→ Data for processing
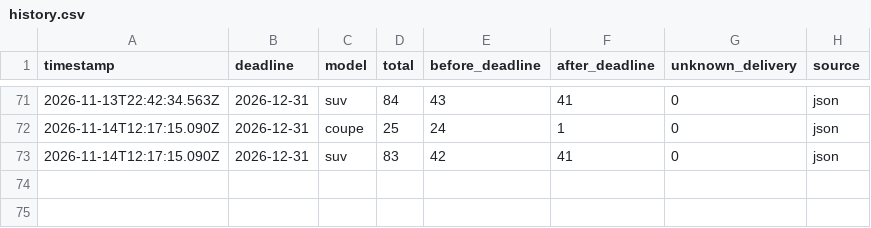
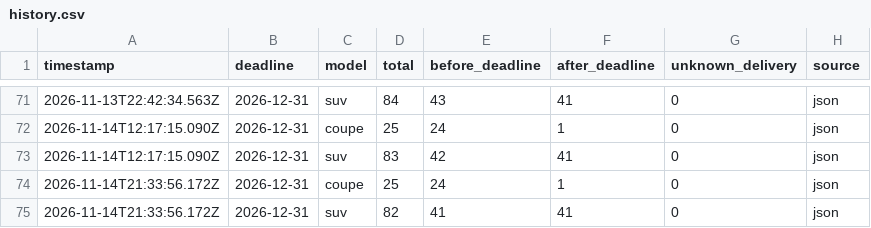
Before and after one commit to stratosferik/Polestar, a CSV file: data/history.csv, drawn as a sheet; only a part is shown, gaps mark what is left out; the diff names each change by its address in the sheet, - before the commit and + after, or states it on an @@ line.

```diff
--- a/data/history.csv
+++ b/data/history.csv
+row 74: 2026-11-14T21:33:56.172Z | 2026-12-31 | coupe | 25 | 24 | 1 | 0 | json
+row 75: 2026-11-14T21:33:56.172Z | 2026-12-31 | suv | 82 | 41 | 41 | 0 | json
```
Also changed, not shown: data/changes.csv, 2 other files.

→ Directions for this task
Pictures appear in the records above. Output everything except them, exactly.

→ Solution
Before and after one commit to stratosferik/Polestar, a CSV file: data/history.csv, drawn as a sheet; only a part is shown, gaps mark what is left out; the diff names each change by its address in the sheet, - before the commit and + after, or states it on an @@ line.

```diff
--- a/data/history.csv
+++ b/data/history.csv
+row 74: 2026-11-14T21:33:56.172Z | 2026-12-31 | coupe | 25 | 24 | 1 | 0 | json
+row 75: 2026-11-14T21:33:56.172Z | 2026-12-31 | suv | 82 | 41 | 41 | 0 | json
```
Also changed, not shown: data/changes.csv, 2 other files.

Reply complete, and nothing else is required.